THE RECORDS START
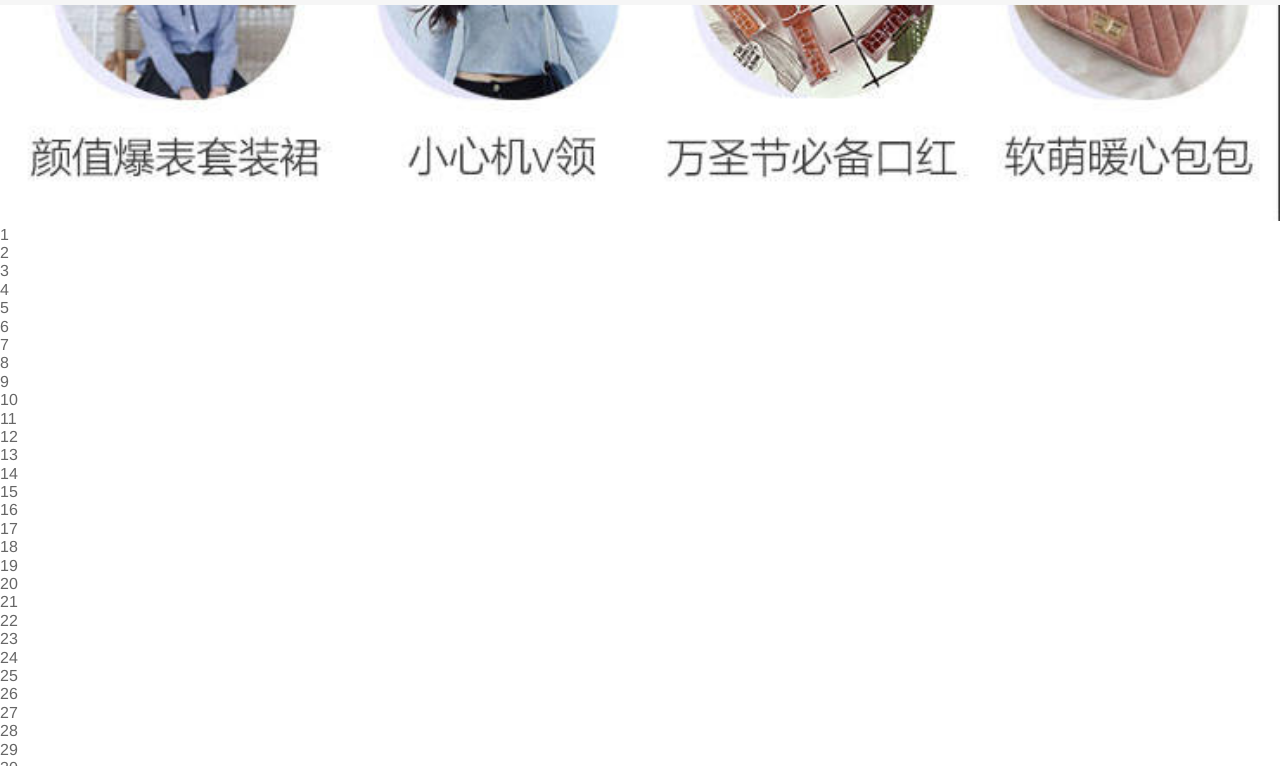
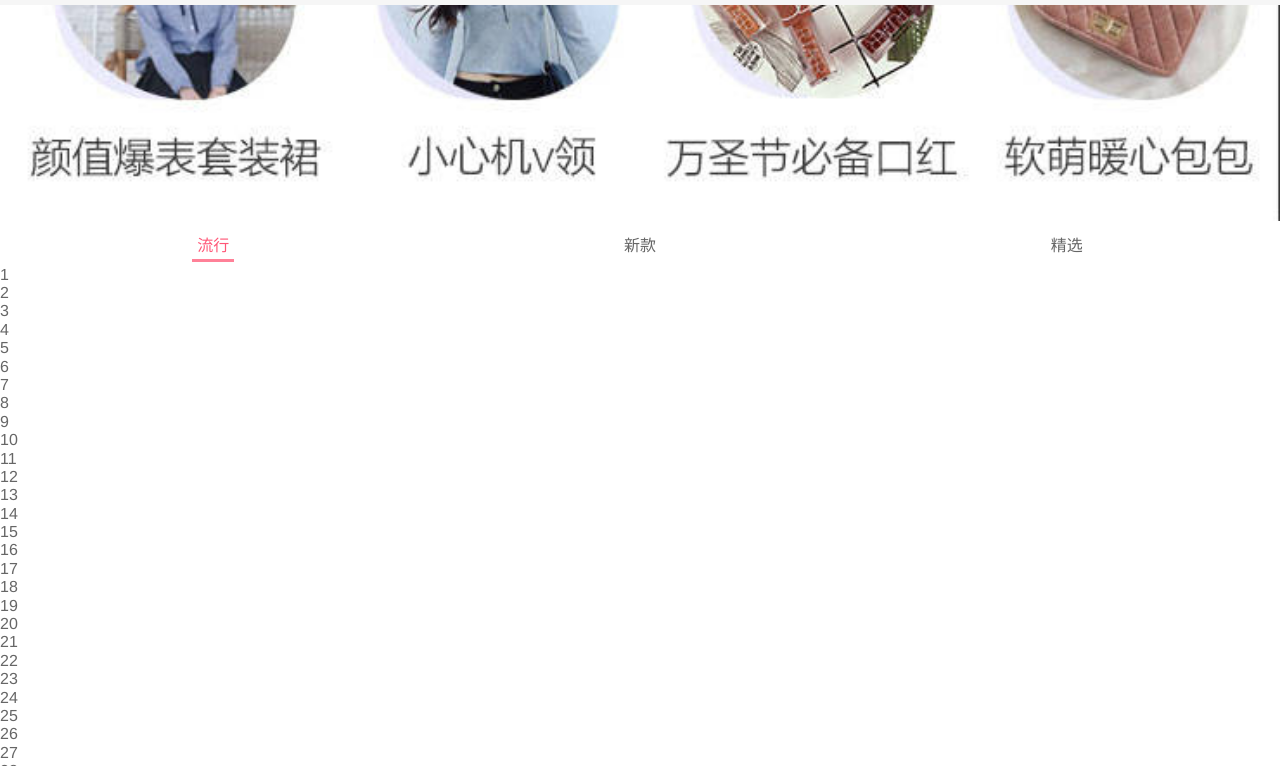
Before and after one commit to qianmo39/supermall, a Vue app: page /home in a window 1280 px wide. Shown: the part 795-1561 px from the top of the page. Built offline with nearby package versions, Linux system fonts and the light colour scheme; no server answers.

Commit message:
feat: 封装 tab control

```diff
--- a/src/components/common/navbar/NavBar.vue
+++ b/src/components/common/navbar/NavBar.vue
@@ -28,6 +28,7 @@ export default {
   top: 0;
   left: 0;
   right: 0;
+  z-index: 1;
 }
 
 .left,
--- /dev/null
+++ b/src/components/content/tabControl/TabControl.vue
@@ -0,0 +1,60 @@
+<template>
+  <div class="tab-control">
+    <div
+      class="tab-control-item"
+      v-for="(item, index) in titles"
+      :key="index"
+      :class="{ active: index === currentIndex }"
+      @click="itemClick(index)"
+    >
+      <span>{{ item }}</span>
+    </div>
+  </div>
+</template>
+
+<script>
+export default {
+  name: "TabControl",
+  data() {
+    return {
+      currentIndex: 0,
+    };
+  },
+  props: {
+    titles: {
+      type: Array,
+      default() {
+        return [];
+      },
+    },
+  },
+  methods: {
+    itemClick(index) {
+      this.currentIndex = index;
+    },
+  },
+};
+</script>
+
+<style scoped>
+.tab-control {
+  display: flex;
+  text-align: center;
+  height: 40px;
+  line-height: 40px;
+  background-color: #fff;
+}
+
+.tab-control-item {
+  flex: 1;
+}
+
+.tab-control span {
+  padding: 5px;
+}
+
+.tab-control-item.active span {
+  color: var(--color-high-text);
+  border-bottom: 3px solid var(--color-tint);
+}
+</style>
--- a/src/views/home/Home.vue
+++ b/src/views/home/Home.vue
@@ -6,6 +6,7 @@
     <home-swiper :banners="banners" />
     <recommend-view :recommends="recommends" />
     <feature-view />
+    <tab-control class="sticky" :titles="['流行', '新款', '精选']" />
     <ul>
       <li>1</li>
       <li>2</li>
@@ -113,6 +114,8 @@
 
 <script>
 import NavBar from "components/common/navbar/NavBar";
+import TabControl from "components/content/tabControl/TabControl";
+
 import HomeSwiper from "./childComps/HomeSwiper";
 import RecommendView from "./childComps/RecommendView";
 import FeatureView from "./childComps/FeatureView";
@@ -137,6 +140,7 @@ export default {
   },
   components: {
     NavBar,
+    TabControl,
     HomeSwiper,
     RecommendView,
     FeatureView,
@@ -153,4 +157,9 @@ export default {
   background-color: var(--color-tint);
   color: #fff;
 }
+
+.sticky {
+  position: sticky;
+  top: 44px;
+}
 </style>
```
Also changed, not shown: src/App.vue (+5 -4 lines), src/components/content/mainTabBar/MainTabBar.vue (renamed from src/components/content/MainTabBar.vue).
THE RECORDS END
The expected answer is a copy of each line in the listing above that contains "tint".

+  border-bottom: 3px solid var(--color-tint);
   background-color: var(--color-tint);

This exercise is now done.